This is according to University of Cambridge neuroscientist Hannah Critchlow, who discovered that 20 per cent of professors have admitted to taking these drugs
That’s one in five educators ingesting pills to help them get through heavy workloads and long meetings where it can be hard to focus. [via The Independent}
Brain-boosting drugs like Modafinil and Noopept are often used by thousands of UK students to aid in memory recall and focus while studying for exams.
Typically these medications are used to treat other more severe conditions.
“[These are] drugs that are usually prescribed for patients who have attention hyperactivity disorder or Alzheimer’s to help with their memory or focus,” said Critchlow.
The Home Office warns against the frequent use of these drugs, including Noopept, a fine white powder intended to boost memory recall claiming that the side effects including migraines and an increased heart rate outweigh the benefits.
“What exactly the drugs will be doing for a healthy young brain — where there are lots of changes going on — the long-term effects of these drugs are not known yet,” explained Dr. Critchlow.
Probably the most worrying aspect of these drugs is the access to them being very easy, most students and now professors can simply get them off the internet.
Because while it’s illegal to sell them, it’s perfectly legal to buy them.

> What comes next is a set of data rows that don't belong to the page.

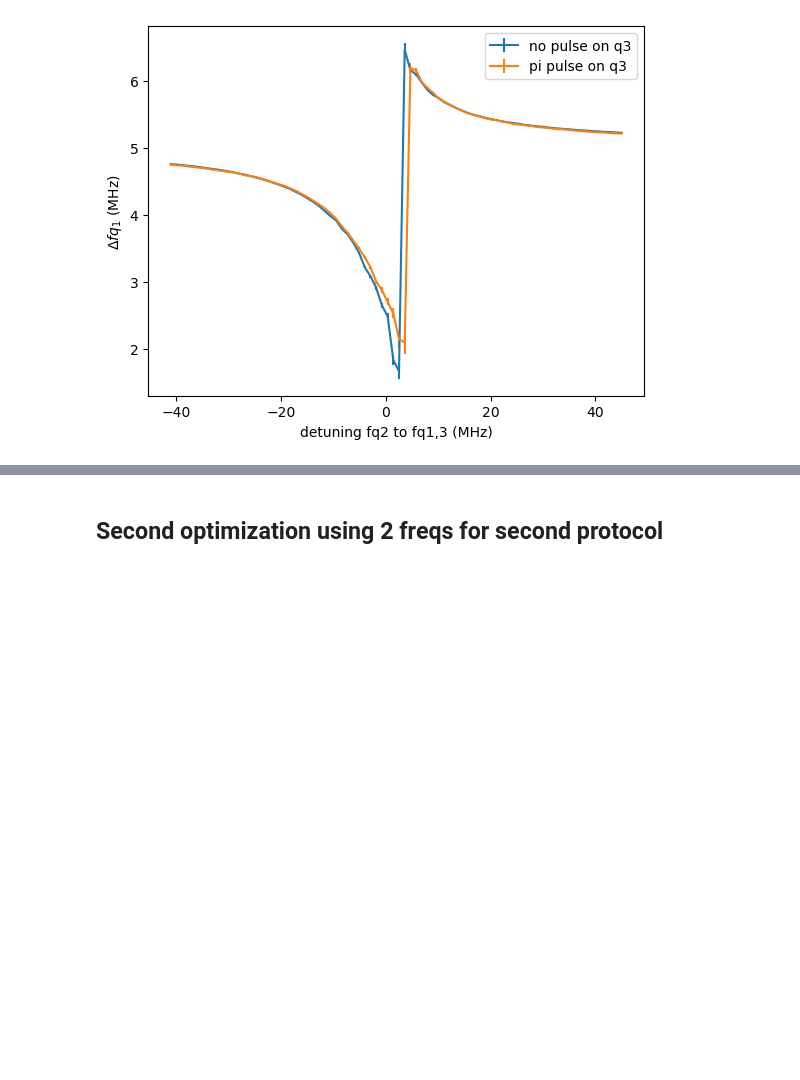
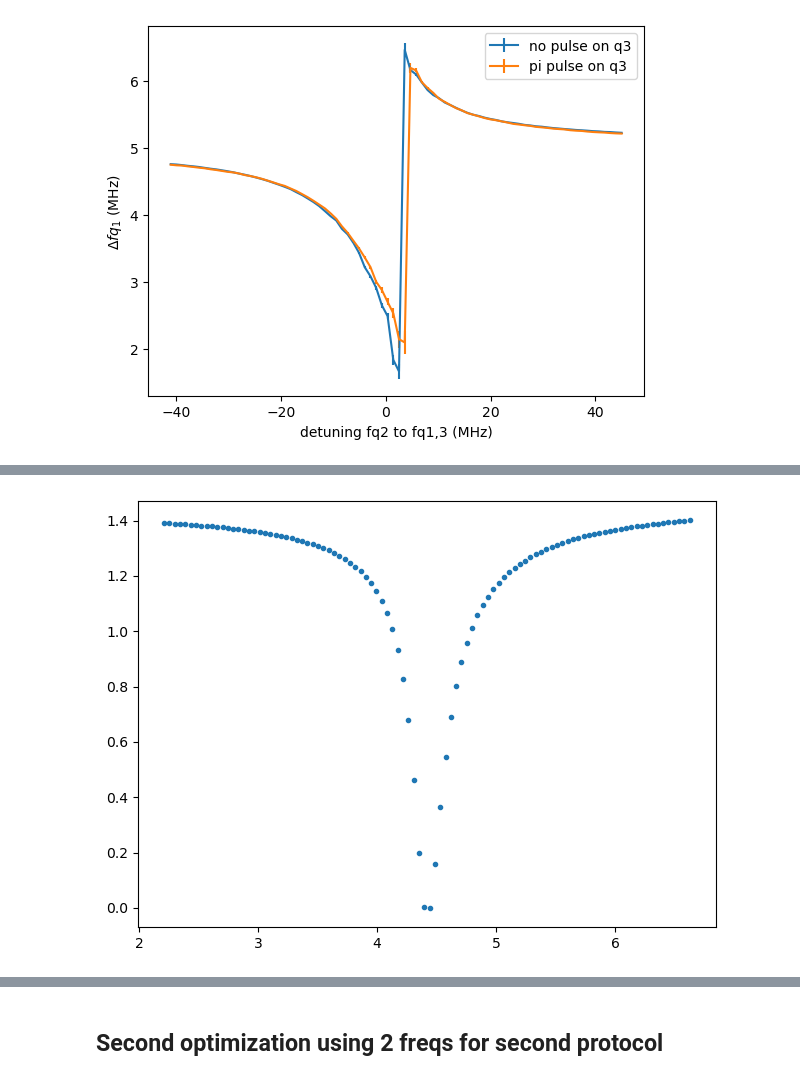
Before and after one commit to GabrielJauma/tunable-capacitive-coupling-flux-qubits, a Jupyter notebook: KIT/Experiments/ZZ Ramsey measurement.ipynb, the cells around one changed output, grey strips where cells are left out. Cells and saved outputs as stored; diff of their text form; code cells hidden in the pictures; blank space fills up the shorter version.

```diff
--- a/KIT/Experiments/ZZ Ramsey measurement.ipynb
+++ b/KIT/Experiments/ZZ Ramsey measurement.ipynb
@@ -579,0 +598,27 @@ Text(0, 0.5, '$\\Delta fq_1$ (MHz)')
+# %%
+A = 0.3
+tau = 2.44
+f = np.abs(delta_vec_0[0])
+phase = 2.5
+Offset = 0.5
+bounds = ((-np.inf,0,-np.inf,-np.inf,-np.inf),(np.inf,5,np.inf,np.inf,np.inf))
+idx = -1
+
+n_f_range = 100
+errors_f_range = np.zeros([a_vec.size,n_f_range])
+# std_f = np.zeros([a_vec.size])
+f_range_list = np.zeros([a_vec.size,n_f_range])
+
+for i in range(a_vec.size):
+    print(i)
+    f_0 = popt_list_0[i][2]
+    f_range = np.linspace(f_0-f_0*0.5,f_0+f_0*0.5, n_f_range)
+    f_range_list[i,:] = f_range
+    # std_f[i] = q1_x_0[i,:idx] - damped_oscillation(t_us[:idx], *popt)
+
+    for k in range(len(f_range)):
+        bounds = ((-np.inf,0,f_range[k]-1e-10,-np.inf,-np.inf),(np.inf,5,f_range[k],np.inf,np.inf))
+        popt, pcov = curve_fit(damped_oscillation, t_us[:idx], q1_x_0[i,:idx],
+                               p0=[popt_list_0[i][0] ,popt_list_0[i][1],f_range[k], popt_list_0[i][3],popt_list_0[i][4]],
+                               bounds=bounds)
+        errors_f_range[i,k] = np.sqrt(np.sum((q1_x_0[i,:idx] - damped_oscillation(t_us[:idx], *popt))**2))
@@ -579,0 +643,9 @@ Text(0, 0.5, '$\\Delta fq_1$ (MHz)')
+# %%
+i=20
+fig, ax = plt.subplots()
+
+ax.plot(f_range_list[i,:], (errors_f_range[i,:]-errors_f_range[i,:].min())/errors_f_range[i,:].min(),'.')
+
+fig.tight_layout()
+# %% [output]
+[figure, added]
```
Also changed, not shown: parts of 18 cells of this notebook.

Though it’s hard to deny the common denominator here, being a too intense workload for both the students and faculty.
Perhaps, the health and well-being of both groups should be considered before top marks.